This opinion is based exclusively on the facts and circumstances described in your request and is given based on your representation, express or implied, that you have provided a full and fair description of all the facts and circumstances that would be pertinent to our consideration of the question presented. Existence of any other factual or historical background not contained in your letter might require a conclusion different from the one expressed herein. You have represented that this opinion is not sought by a party to pending private litigation concerning the issue addressed herein.
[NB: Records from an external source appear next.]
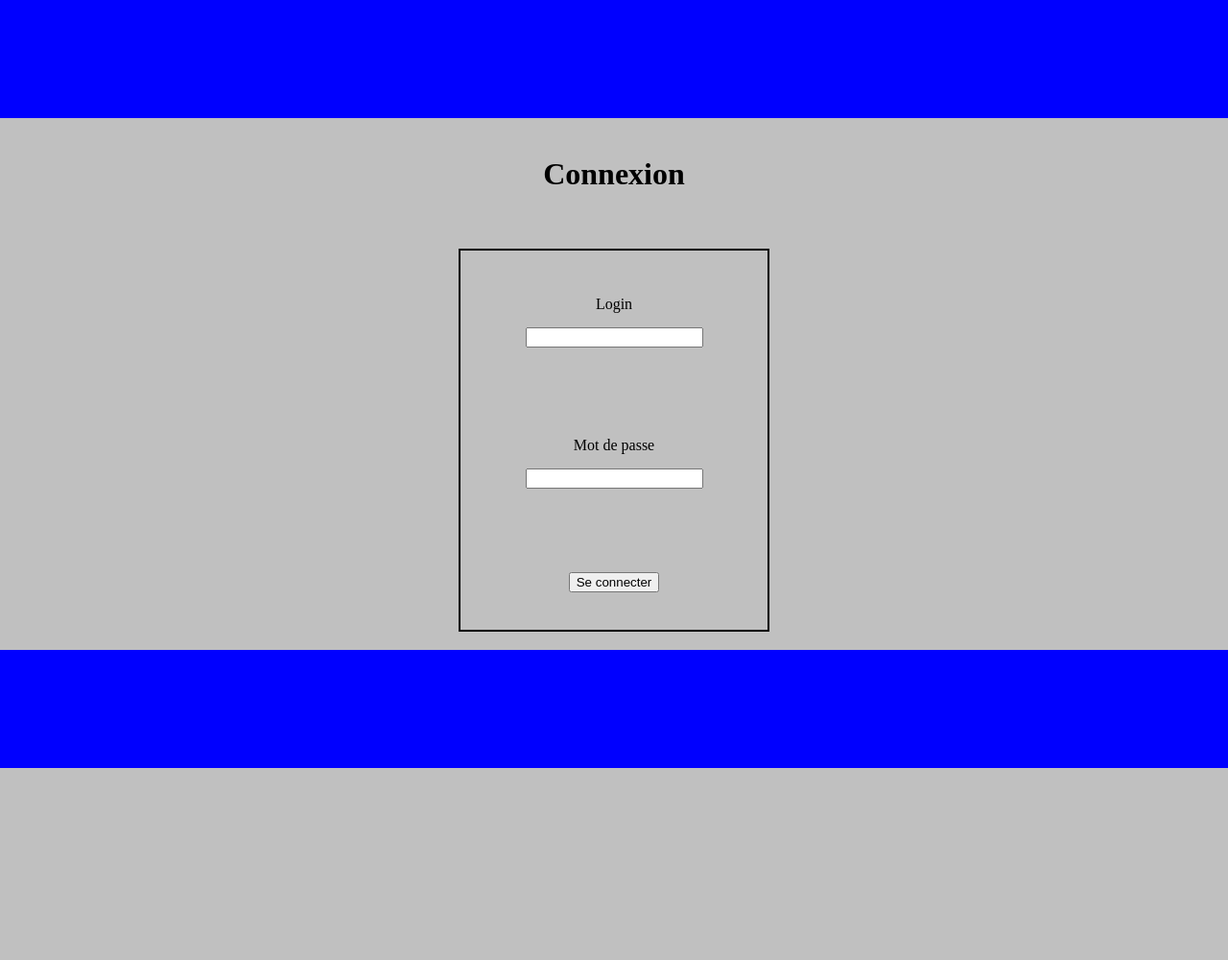
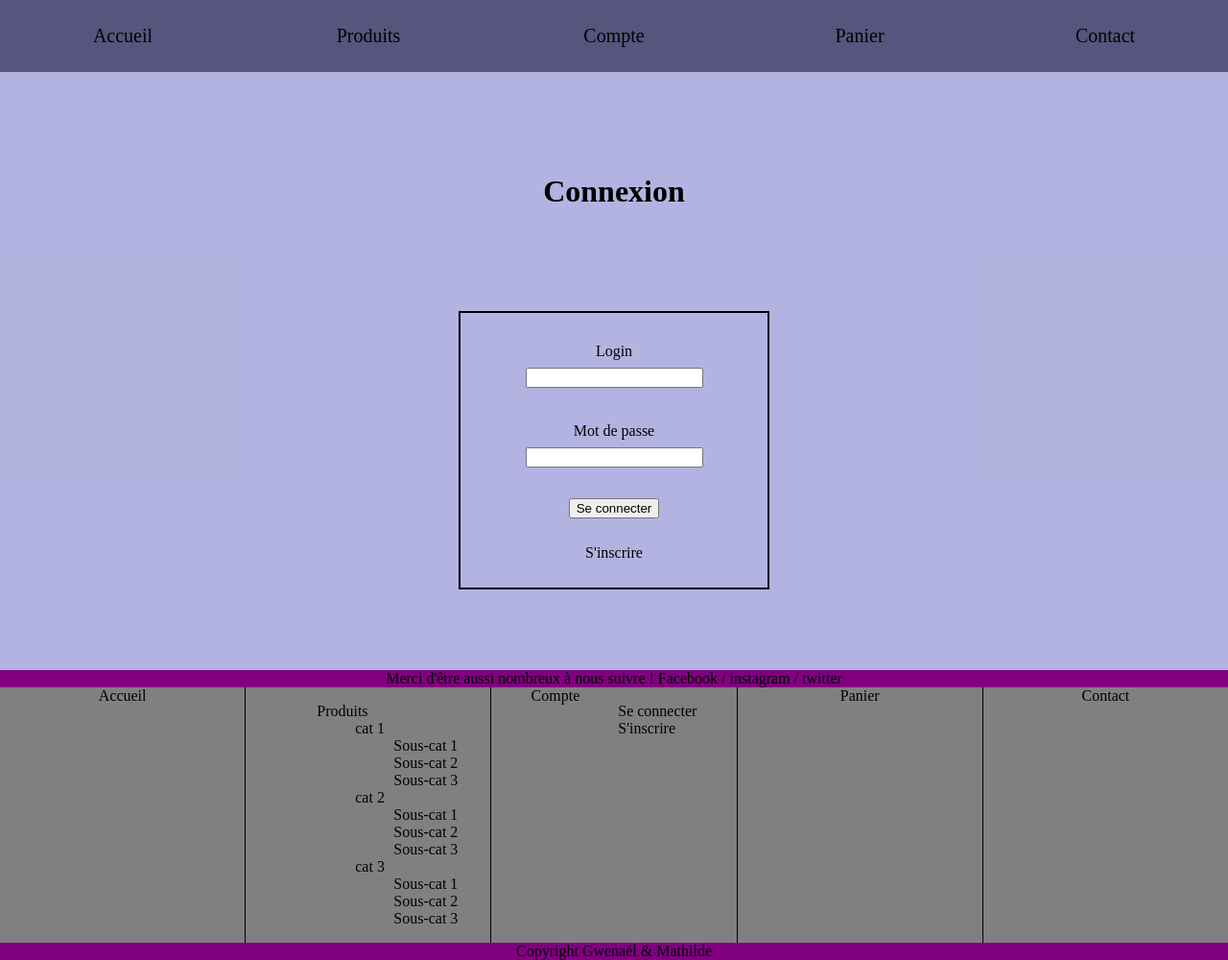
Before and after one commit to gwenael-mahe/boutique, a PHP site: page /connexion.php in a window 1280 px wide. Shown: the whole page at 96% size. Before the commit the page ends 800 px from the top, so only its background shows below. Run offline with PHP 8.4, Linux system fonts and the light colour scheme.

Commit message:
Ajout footer + MAJ css (ajout class footer et maj class formulaire)

```diff
--- a/connexion.php
+++ b/connexion.php
@@ -6,9 +6,8 @@ session_start();
 
 $user = new user();
 
-if(isset($_POST['connexion']))
-{
-    $user->connexion($_POST['login'],$_POST['password']);
+if (isset($_POST['connexion'])) {
+    $user->connexion($_POST['login'], $_POST['password']);
 }
 
 ?>
@@ -25,11 +24,13 @@ if(isset($_POST['connexion']))
 
 <body>
 
+    <?php include 'include/header.php' ?>
+
     <main>
 
         <h1> Connexion </h1>
 
-        <form action='' method='POST'>
+        <form class='module_co' action='' method='POST'>
             <div class='input'>
                 <label> Login </label>
                 <input type='texte' name='login' required />
@@ -40,10 +41,14 @@ if(isset($_POST['connexion']))
             </div>
 
             <input type='submit' name='connexion' value="Se connecter" />
+
+            <a href='inscription.php'> S'inscrire </a>
         </form>
 
     </main>
 
+    <?php include 'include/footer.php' ?>
+
 </body>
 
 </html>
--- a/css/rncp.css
+++ b/css/rncp.css
@@ -11,19 +11,24 @@ body {
     justify-content: center;
     flex-grow: 1;
     margin: 0;
-    height: 100vh;
-    background: blue;
+    height: 125vh;
+    background: rgb(169, 169, 250);
+}
+
+a{
+    text-decoration: none;
+    color:black;
 }
 
 /* Main */
 
 main {
     display: flex;
-    flex-grow: 0.6;
     flex-direction: column;
-    justify-content: space-around;
+    flex-grow:1;
+    justify-content: space-evenly;
     align-items: center;
-    background-color: silver;
+    background-color: rgba(192, 192, 192, 0.445);
 }
 
 /* Nav */
@@ -34,7 +39,6 @@ nav {
     flex-direction: column;
     justify-content: space-between;
     z-index: 1;
-    color: white;
 }
 
 nav h1 {
@@ -103,12 +107,12 @@ nav li li:hover ul.niveau3 {
 
 /* form */
 
-form {
+.module_co {
     display: flex;
     flex-direction: column;
-    flex-grow: 0.8;
+    flex-grow: 0.4;
     width: 25%;
-    justify-content: space-around;
+    justify-content: space-evenly;
     align-items: center;
     border: solid 2px black;
 }
@@ -120,5 +124,45 @@ form {
     flex-direction: column;
     flex-grow: 0.1;
     justify-content: space-around;
-    align-items:center;
+    align-items: center;
 }
+
+/* footer */
+
+footer {
+    display: flex;
+    flex-direction:column;
+    background: purple;
+}
+
+footer aside {
+    display: flex;
+    justify-content: center;
+}
+
+footer section {
+    display: flex;
+    flex-grow: 1;
+    flex-direction: row;
+    justify-content: space-around;
+    background: gray;
+}
+
+footer section article {
+    display: flex;
+    flex-basis:20%;
+    justify-content: center;
+}
+
+#border1{
+    border-left: solid 1px black;
+    border-right: solid 1px black;
+}
+
+#border2{
+    border-right: solid 1px black;
+}
+
+footer section article li{
+    list-style-type: none;
+}
--- /dev/null
+++ b/include/footer.php
@@ -0,0 +1,68 @@
+    <footer>
+
+        <aside> Merci d'être aussi nombreux à nous suivre ! Facebook / instagram / twitter </aside>
+
+        <section class='footer_section'>
+            <article> <a href='index.php'> Accueil </a> </article>
+            <article id='border1'>
+
+                <ul>
+                    <li> <a href='produit.php'> Produits </a> </li>
+                    <ul>
+                        <li><a href='categorie.php'> cat 1 </a>
+                            <ul>
+                                <li><a href='sous_categorie.php'> Sous-cat 1 </a></li>
+                                <li><a href='sous_categorie.php'> Sous-cat 2 </a></li>
+                                <li><a href='sous_categorie.php'> Sous-cat 3 </a></li>
+                            </ul>
+                        </li>
+                        <li><a href='categorie.php'> cat 2 </a>
+                            <ul>
+                                <li><a href='sous_categorie.php'> Sous-cat 1 </a></li>
+                                <li><a href='sous_categorie.php'> Sous-cat 2 </a></li>
+                                <li><a href='sous_categorie.php'> Sous-cat 3 </a></li>
+                            </ul>
+                        </li>
+                        <li><a href='categorie.php'> cat 3 </a>
+                            <ul>
+                                <li><a href='sous_categorie.php'> Sous-cat 1 </a></li>
+                                <li><a href='sous_categorie.php'> Sous-cat 2 </a></li>
+                                <li><a href='sous_categorie.php'> Sous-cat 3 </a></li>
+                            </ul>
+                        </li>
+                    </ul>
+                </ul>
+
+            </article>
+
+            <article id='border2'> Compte
+                <?php if (!isset($_SESSION['login'])) { ?>
+                    <ul>
+                        <li><a href='connexion.php'> Se connecter </a></li>
+                        <li><a href='inscription.php'> S'inscrire </a></li>
+                    </ul>
+                    </li>
+                <?php } elseif ($_SESSION['login'] != 'admin') { ?>
+                    <ul>
+                        <li> Bonjour toi ! </li>
+                        <li><a href='profil.php'> Mon profil </a></li>
+                    </ul>
+                    </li>
+                <?php } else { ?>
+                    <ul>
+                        <li><a href='profil.php'> Mon profil </a></li>
+                        <li><a href='admin.php'> Gérer les produits </a></li>
+                        <li><a href='categorie.php'> Gérer les cat/sous_cat </a></li>
+                    </ul>
+                    </li>
+                <?php } ?>
+            </article>
+
+            <article id='border2'> <a href='panier.php'> Panier </a> </article>
+            <article> <a href='contact.php'> Contact </a> </article>
+
+        </section>
+
+        <aside> Copyright Gwenaël & Mathilde </aside>
+
+    </footer>
--- a/include/header.php
+++ b/include/header.php
@@ -49,5 +49,6 @@
     <?php } ?>
 
     <li class="princ"><a href='panier.php'> Panier </a></li>
+    <li class="princ"><a href='contact.php'> Contact </a></li>
     </ul>
 </nav>
```
Also changed, not shown: index.php (+22 -0 lines), inscription.php (+9 -4 lines).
You have also represented that this opinion is not sought in connection with an investigation or litigation between a client or firm and the Wage and Hour Division or the Department of Labor.
We trust that the above is responsive to your inquiry.
* Note: The actual name(s) was removed to preserve privacy in accordance with 5 U.S.C. § 552(b)(7).
 Unless otherwise noted, any statutes, regulations, opinion letters, or other interpretive material cited in this letter can be found at www.wagehour.dol.gov.
 A comparison to the yearly revenue total is, of course, possible, but would require that the revenue from the “low” six months not exceed 25 percent of the yearly revenue total.
 We are withdrawing Wage and Hour Opinion Letters FLSA2001-15 and May 23, 2000 to the extent they conclude that certain employees of an otherwise-qualifying establishment do not qualify for the section 13(a)(3) exemption because their activities are not of the “same character” as those activities for which the establishment was created.